When Denali National Park asked if I could assist their efforts to create images that they could use to educate the public about the vast Alaska Range I was pretty excited. There was so much potential to make such a vast, stunning and inaccessible region more accessible through photography and the web.
Soon I was in a small bush plane breathing oxygen through a mask while photographing the vast Alaska Range. Then the bush pilot said a terrible thing to hear at 20,000 feet. “Shit!” A small tank of oxygen supplying the other passenger was empty. After waiting two weeks for the flyable weather we had today, my only chance to complete the assignment was about to run out of air. We’d have to descend – and fast.
I’ve spent years photographing under some of the most difficult situations you could imagine – in different cultures, climates, countries and war zones with fixers, translators and almost any form of transportation. The oxygen issue was really no different than talking myself across a border, photographing while paddling a class V river, or climbing a remote, cold mountain. It was no different than working my way into the middle of a situation where I could create the opening spread of a story.
I unbuckled, removed my mask and rummaged in the back of the plane until I found a mask we could plug into the main oxygen tank. Climbing back into my seat and my oxygen, we were able to fly for another hour while I shot Denali and adjacent peaks from as high as 23,000 feet.

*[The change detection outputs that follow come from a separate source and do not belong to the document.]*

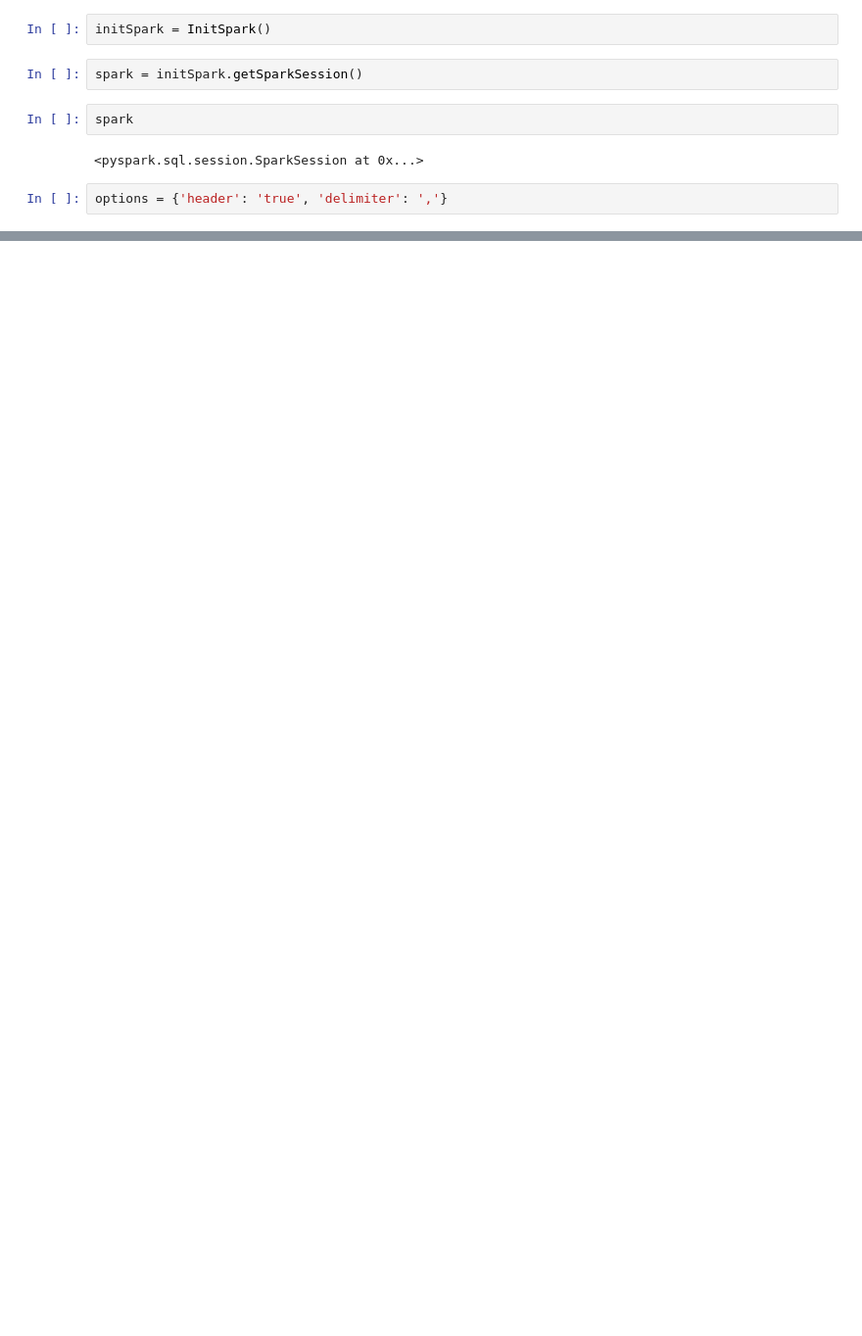
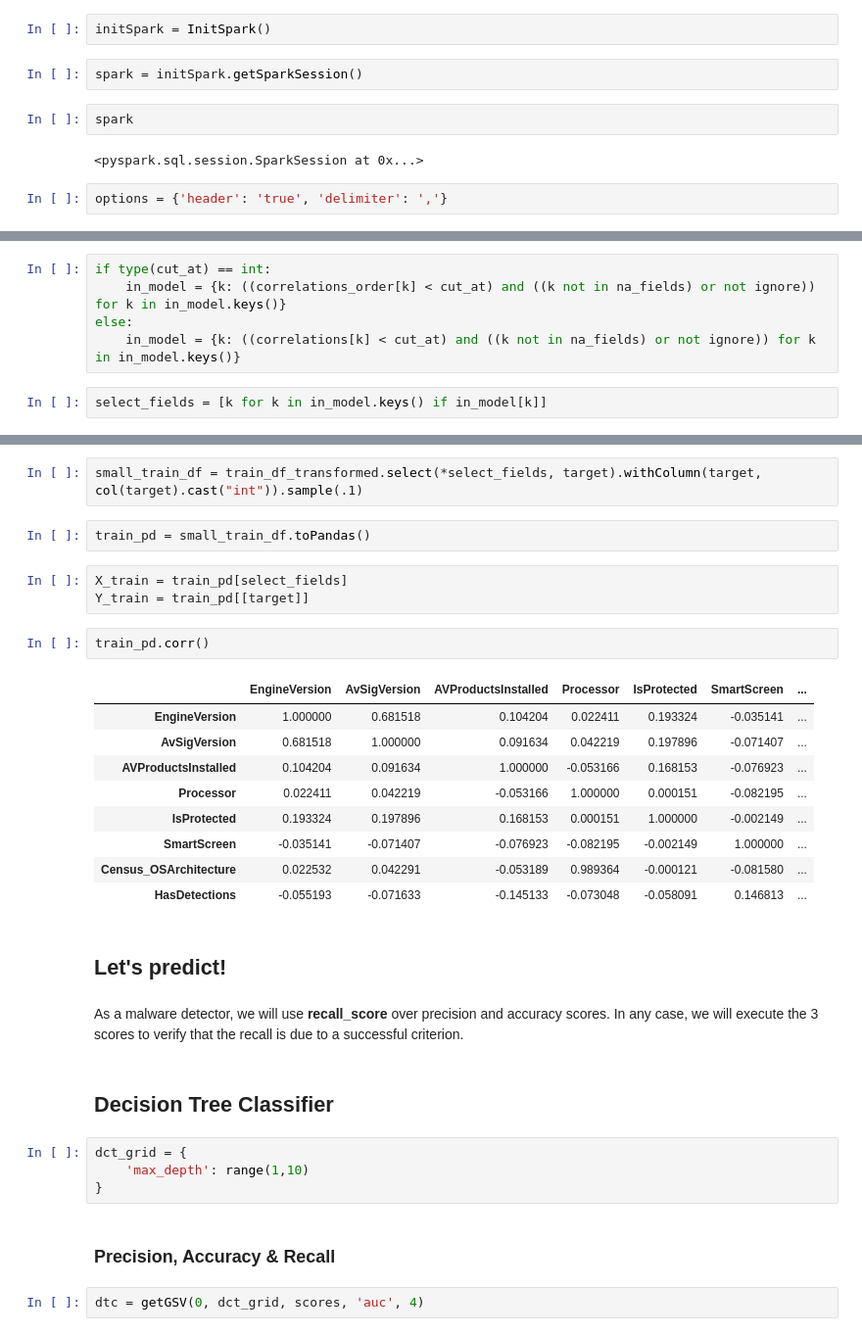
Before and after one commit to JuanBrugera/Kschool-TFM, a Jupyter notebook: Main.ipynb, the cells around one changed output, grey strips where cells are left out. Shown at 98% size. Drawn from its saved outputs; the diff is of its cells as text; blank space fills up the shorter version.

```diff
--- a/Main.ipynb
+++ b/Main.ipynb
@@ -49,0 +327,7 @@ values = {field: train_df.select(field).distinct().count() for field in fields}
+# %%
+if type(cut_at) == int:
+    in_model = {k: ((correlations_order[k] < cut_at) and ((k not in na_fields) or not ignore)) for k in in_model.keys()}
+else:
+    in_model = {k: ((correlations[k] < cut_at) and ((k not in na_fields) or not ignore)) for k in in_model.keys()}
+# %%
+select_fields = [k for k in in_model.keys() if in_model[k]]
@@ -49,0 +344,33 @@ values = {field: train_df.select(field).distinct().count() for field in fields}
+# %%
+small_train_df = train_df_transformed.select(*select_fields, target).withColumn(target, col(target).cast("int")).sample(.1)
+# %%
+train_pd = small_train_df.toPandas()
+# %%
+X_train = train_pd[select_fields]
+Y_train = train_pd[[target]]
+# %%
+train_pd.corr()
+# %% [output]
+|  | EngineVersion | AvSigVersion | AVProductsInstalled | Processor | IsProtected | SmartScreen | ... |
+| EngineVersion | 1.000000 | 0.681518 | 0.104204 | 0.022411 | 0.193324 | -0.035141 | ... |
+| AvSigVersion | 0.681518 | 1.000000 | 0.091634 | 0.042219 | 0.197896 | -0.071407 | ... |
+| AVProductsInstalled | 0.104204 | 0.091634 | 1.000000 | -0.053166 | 0.168153 | -0.076923 | ... |
+| Processor | 0.022411 | 0.042219 | -0.053166 | 1.000000 | 0.000151 | -0.082195 | ... |
+| IsProtected | 0.193324 | 0.197896 | 0.168153 | 0.000151 | 1.000000 | -0.002149 | ... |
+| SmartScreen | -0.035141 | -0.071407 | -0.076923 | -0.082195 | -0.002149 | 1.000000 | ... |
+| Census_OSArchitecture | 0.022532 | 0.042291 | -0.053189 | 0.989364 | -0.000121 | -0.081580 | ... |
+| HasDetections | -0.055193 | -0.071633 | -0.145133 | -0.073048 | -0.058091 | 0.146813 | ... |
+# %% [markdown]
+## Let's predict!
+# %% [markdown]
+As a malware detector, we will use **recall_score** over precision and accuracy scores. In any case, we will execute the 3 scores to verify that the recall is due to a successful criterion.
+# %% [markdown]
+## Decision Tree Classifier
+# %%
+dct_grid = {
+    'max_depth': range(1,10)
+}
+# %% [markdown]
+### Precision, Accuracy & Recall
+# %%
+dtc = getGSV(0, dct_grid, scores, 'auc', 4)
```
Also changed, not shown: parts of 102 cells of this notebook, 6 other files.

What Denali National Park received was a tightly organized, GPS coded collection of thousands of images from across the range that they immediately began using for public education and outreach. Seeing opportunity to improve the outreach further, I additionally developed a search engine optimized website tying the images to google maps, ecommerce and automated printing so that climbers and explorers could access the images for research and planning from anywhere they had internet access.